I’ve been absent from my blog for a couple of weeks and unfortunately missed last week’s Friday Fictioneers prompt. Life does get in the way sometimes. I’m back, at least for this week’s photo prompt.
I would like to thank Rochelle Wisoff-Fields for always being the gracious and diplomatic host to well over 100 creative (and sometimes temperamental) writers. Her job is not easy. I want to say that I appreciate all the effort and time she puts into the prompt, her weekly story, and the many, many comments and “Likes” to all. She is a generous person.
And now, on to my story. Some of you may remember Detectives Leale and Archer, a murder mystery serial that I started a few weeks ago. I continue it this week with Part 4, but just in case you need a refresher, below are Parts 1-3, as well. You don’t have to read the entire series, as I hope Part 4 stands alone, but you won’t be disappointed if you read them. At least, I hope. I make up each story after I see Rochelle’s photo prompt, and I try to keep them connected. Just as you, I never know what will happen from week to week. Enjoy!
He searches his face in the mirror and smirks at his 58 years of hard-earned wrinkles. They are reminders. Stuart often relives his ingenious triumphs, but lately, one in particular feeds his ego; that defining moment his brother Charlie died.
Charlie was their favorite, their golden boy, their reason to live. After he was born, Stuart was forgotten. His resentment festered.
“Charlie’s so smart, much smarter than Stuart,” his mother always said.
“Finally, a perfect child,” his father always replied.
Climbing onto the shack roof was mostly Charlie’s idea. Stuart never touched him. He merely jiggled the plank and watched as Charlie lay broken on the ground. “An accident,” they said. For Stuart, there have been 34 accidents since.
The door to the restroom squeaks open. “Detective, there’s been another murder that fits the pattern,” says his captain.
Stuart washes his hands and replies, “I know. I’ll be right there.”
The police presence briefly spoils the Everglades’ natural beauty, but in the face of death, nature lives on. Alligator eyes watch. A heron perches nearby. Detectives Stuart Leale and Henri Archer linger over the man’s body, speculating.
“Looks like the work of the Everglades Butcher,” Detective Archer says. “No I.D. without the fingers or teeth.”

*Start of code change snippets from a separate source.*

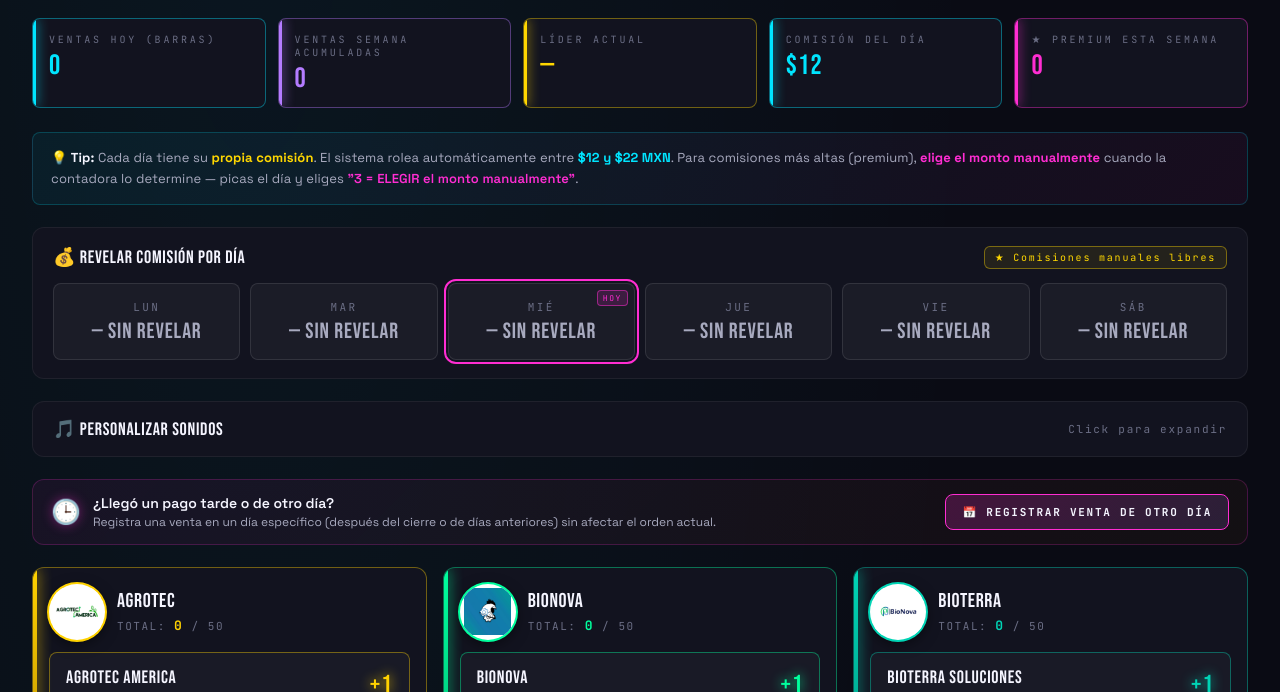
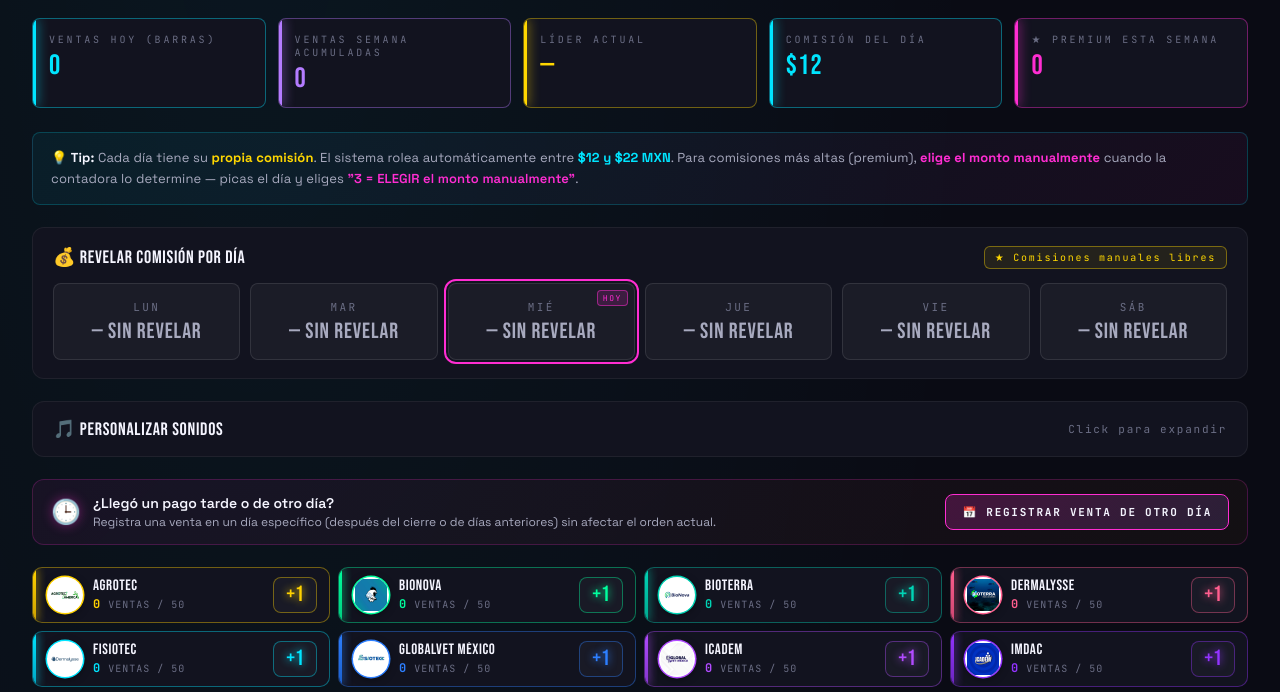
Before and after one commit to teccapitalweb/stratton-floor, a plain HTML site: page panel.html in a window 1280 px wide. Shown: the part 105-797 px from the top of the page. Drawn offline with Linux system fonts and the light colour scheme; files whose address does not match are found by name.

Commit message:
Add files via upload

```diff
--- a/panel.html
+++ b/panel.html
@@ -716,125 +716,130 @@ button:focus-visible { outline: 2px solid var(--color-cyan); outline-offset: 2px
 /* ============== Grid de consultoras ============== */
 .cp-grid {
   display: grid;
-  grid-template-columns: repeat(auto-fill, minmax(360px, 1fr));
-  gap: 16px;
+  grid-template-columns: repeat(auto-fill, minmax(280px, 1fr));
+  gap: 8px;
   margin-bottom: 26px;
 }
 .seller-block {
   background: var(--color-surface);
-  border: 1.5px solid var(--accent-40, rgba(255,255,255,0.08));
-  border-radius: var(--radius);
-  padding: 16px;
+  border: 1px solid var(--accent-40, rgba(255,255,255,0.08));
+  border-radius: 10px;
+  padding: 8px 12px 8px 14px;
   position: relative;
   overflow: hidden;
-  transition: transform 0.18s ease, box-shadow 0.18s ease;
+  transition: transform 0.15s ease, box-shadow 0.15s ease;
+  display: flex;
+  align-items: center;
+  gap: 10px;
+  min-height: 56px;
 }
 .seller-block:hover {
-  transform: translateY(-2px);
-  box-shadow: 0 8px 30px rgba(0,0,0,0.4), 0 0 0 1px var(--accent, transparent);
+  transform: translateY(-1px);
+  box-shadow: 0 4px 16px rgba(0,0,0,0.35), 0 0 0 1px var(--accent, transparent);
 }
 .seller-block::before {
   content: '';
   position: absolute;
   top: 0; bottom: 0; left: 0;
-  width: 4px;
+  width: 3px;
   background: linear-gradient(180deg, var(--accent), var(--accent-alt));
-  box-shadow: 0 0 14px var(--accent);
-}
-.seller-block-head {
-  display: flex;
-  align-items: center;
-  gap: 12px;
-  margin-bottom: 12px;
+  box-shadow: 0 0 10px var(--accent);
 }
 .seller-avatar {
-  width: 56px; height: 56px;
+  width: 36px; height: 36px;
   border-radius: 50%;
   background: white;
   overflow: hidden;
   flex-shrink: 0;
-  box-shadow: 0 0 0 2px var(--accent), 0 4px 14px rgba(0,0,0,0.5);
+  box-shadow: 0 0 0 1.5px var(--accent), 0 2px 8px rgba(0,0,0,0.4);
 }
 .seller-avatar img {
   width: 100%; height: 100%;
   object-fit: contain;
-  padding: 8%;
+  padding: 6%;
 }
 .seller-avatar-fallback {
   width: 100%; height: 100%;
   display: grid;
   place-items: center;
   font-family: var(--font-display);
-  font-size: 22px;
+  font-size: 14px;
   color: #0A0B14;
   background: linear-gradient(135deg, var(--accent), var(--accent-alt));
 }
-.seller-block-info { flex: 1; min-width: 0; }
+.seller-block-info {
+  flex: 1;
+  min-width: 0;
+  display: flex;
+  flex-direction: column;
+  justify-content: center;
+}
 .seller-block-name {
   font-family: var(--font-display);
-  font-size: 20px;
-  letter-spacing: 0.03em;
+  font-size: 15px;
+  letter-spacing: 0.04em;
   color: var(--color-text);
-  margin-bottom: 4px;
+  line-height: 1.1;
   overflow: hidden;
   text-overflow: ellipsis;
+  white-space: nowrap;
 }
 .seller-block-total {
   font-family: var(--font-mono);
-  font-size: 11px;
-  letter-spacing: 0.14em;
+  font-size: 10px;
+  letter-spacing: 0.1em;
   color: var(--color-muted);
   text-transform: uppercase;
+  margin-top: 2px;
 }
 .seller-block-total strong {
   color: var(--accent);
   font-weight: 700;
-  font-size: 13px;
-}
-.page-btns { display: flex; flex-direction: column; gap: 8px; }
+  font-size: 12px;
+}
+/* El botón +1 ahora es un cuadradito al lado, no un bloque grande */
 .page-btn {
   display: flex;
   align-items: center;
-  justify-content: space-between;
-  padding: 14px 16px;
+  justify-content: center;
+  padding: 0;
+  width: 44px;
+  height: 36px;
   background: rgba(255,255,255,0.03);
   border: 1px solid var(--accent-40);
-  border-radius: var(--radius-sm);
+  border-radius: 8px;
   color: var(--color-text);
-  text-align: left;
-  transition: transform 0.15s ease, background 0.15s ease, box-shadow 0.15s ease;
+  flex-shrink: 0;
+  transition: transform 0.12s ease, background 0.12s ease, box-shadow 0.15s ease;
 }
 .page-btn:hover {
-  background: var(--accent-15, rgba(255,255,255,0.06));
+  background: var(--accent-15, rgba(255,255,255,0.08));
   border-color: var(--accent);
-  transform: translateX(2px);
-}
-.page-btn:active { transform: scale(0.98); }
-.page-btn-name {
-  font-family: var(--font-display);
-  font-size: 18px;
-  letter-spacing: 0.04em;
-  margin-bottom: 2px;
-}
-.page-btn-count {
-  font-family: var(--font-mono);
-  font-size: 11px;
-  letter-spacing: 0.12em;
-  color: var(--color-text-soft);
-  text-transform: uppercase;
-}
-.page-btn-count strong {
-  color: var(--accent);
-  font-weight: 700;
+  box-shadow: 0 0 14px var(--accent, rgba(255,255,255,0.2));
+}
+.page-btn:active { transform: scale(0.92); }
+.page-btn-name, .page-btn-count {
+  /* Ocultos en versión compacta - la info ya está en seller-block-info */
+  display: none;
 }
 .page-btn-plus {
   font-family: var(--font-display);
-  font-size: 26px;
-  letter-spacing: 0.04em;
+  font-size: 22px;
+  letter-spacing: 0;
   color: var(--accent);
-  text-shadow: 0 0 12px var(--accent);
+  text-shadow: 0 0 8px var(--accent);
+  line-height: 1;
+}
+/* Si la consultora tiene más de 1 página, las muestra apiladas */
+.page-btns {
+  display: flex;
+  flex-direction: row;
+  gap: 4px;
   flex-shrink: 0;
-  margin-left: 12px;
+}
+/* En pantallas chicas, una columna por celda */
+@media (max-width: 480px) {
+  .cp-grid { grid-template-columns: 1fr; }
 }
 
 /* ============== Ranking completo ============== */
@@ -2114,22 +2119,16 @@ function renderGrid() {
     const accentVars = `--accent: ${s.color}; --accent-alt: ${s.colorAlt}; --accent-15: ${s.color}26; --accent-40: ${s.color}66; --accent-50: ${s.color}80;`;
     return `
       <div class="seller-block" style="${accentVars}">
-        <div class="seller-block-head">
-          <div class="seller-avatar">
-            <img src="${s.img}" alt="${s.name}" onerror="this.parentElement.innerHTML='<div class=\\'seller-avatar-fallback\\'>${s.avatar}</div>'">
-          </div>
-          <div class="seller-block-info">
-            <div class="seller-block-name">${s.name}</div>
-            <div class="seller-block-total">TOTAL: <strong>${total}</strong> / ${WEEK_TARGET}</div>
-          </div>
+        <div class="seller-avatar">
+          <img src="${s.img}" alt="${s.name}" onerror="this.parentElement.innerHTML='<div class=\\'seller-avatar-fallback\\'>${s.avatar}</div>'">
+        </div>
+        <div class="seller-block-info">
+          <div class="seller-block-name">${s.name}</div>
+          <div class="seller-block-total"><strong>${total}</strong> ventas / ${WEEK_TARGET}</div>
         </div>
         <div class="page-btns">
           ${s.pages.map(p => `
-            <button class="page-btn" data-page="${p}" style="${accentVars}">
-              <div>
-                <div class="page-btn-name">${p}</div>
-                <div class="page-btn-count">VENTAS: <strong>${byPageCount[p] || 0}</strong></div>
-              </div>
+            <button class="page-btn" data-page="${p}" title="+1 venta · ${p}" style="${accentVars}">
               <div class="page-btn-plus">+1</div>
             </button>
           `).join('')}
```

Detective Leale squats beside the man, attempting to regain his composure. Furious, he says, “Trust me. This is a copycat.” He nervously scans the boardwalk, troubled by the fact that the woman’s body he dumped here last night is gone, replaced with her husband’s.
Forty-eight years since Stuart’s first accident, as he calls them. With Charlie, he’d been inexperienced. His parents suspected him, feared him. Their solution – boarding school – the very place Stuart learned the art of precision, patience.

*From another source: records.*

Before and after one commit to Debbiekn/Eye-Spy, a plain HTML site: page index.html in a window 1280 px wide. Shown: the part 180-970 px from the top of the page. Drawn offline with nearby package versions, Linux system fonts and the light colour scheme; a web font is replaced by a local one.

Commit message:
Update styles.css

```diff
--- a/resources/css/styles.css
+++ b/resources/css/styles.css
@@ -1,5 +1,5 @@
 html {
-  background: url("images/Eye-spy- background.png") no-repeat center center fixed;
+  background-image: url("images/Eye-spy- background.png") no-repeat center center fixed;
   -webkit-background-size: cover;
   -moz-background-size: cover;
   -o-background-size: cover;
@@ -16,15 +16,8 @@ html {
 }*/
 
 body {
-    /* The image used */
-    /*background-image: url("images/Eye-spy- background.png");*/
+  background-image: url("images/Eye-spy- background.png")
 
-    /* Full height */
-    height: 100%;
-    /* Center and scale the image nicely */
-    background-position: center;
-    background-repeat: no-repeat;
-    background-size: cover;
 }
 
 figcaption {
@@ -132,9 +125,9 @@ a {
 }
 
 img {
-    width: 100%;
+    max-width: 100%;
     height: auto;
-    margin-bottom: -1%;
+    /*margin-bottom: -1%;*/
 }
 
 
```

At 18, he returned home to demonstrate his expertise on his parents. Local police said the elevator malfunctioned, another tragic accident for the Leale family.
Now, he stares at the evidence bag in disbelief. His partner Archer asks, “Leale, why’d the victim have your business card in his mouth?”
Stuart hears the accusation in Archer’s words, just like his parents’, so long ago.
Part 4: Copycat
The copycat killer watches Detective Leale nervously pace the crime scene. Leale’s clearly shocked to see his own victim is gone, his lovely Diana, whom he spent days torturing and grooming for this moment. The clever detective relishes in constructing a flawless crime, then playing the hero chasing monsters, but this isn’t the limelight he anticipated.
“Worked perfectly!” Copycat whispers, thrilled by how the body swap and Leale’s business card created mistrust on both sides. Suspicion hangs in the air.
Copycat catches Leale’s eyes, a fleeting look that triggers disappointment. No connection yet, but soon the detective will learn to appreciate.
Click on the badge to read the other stories: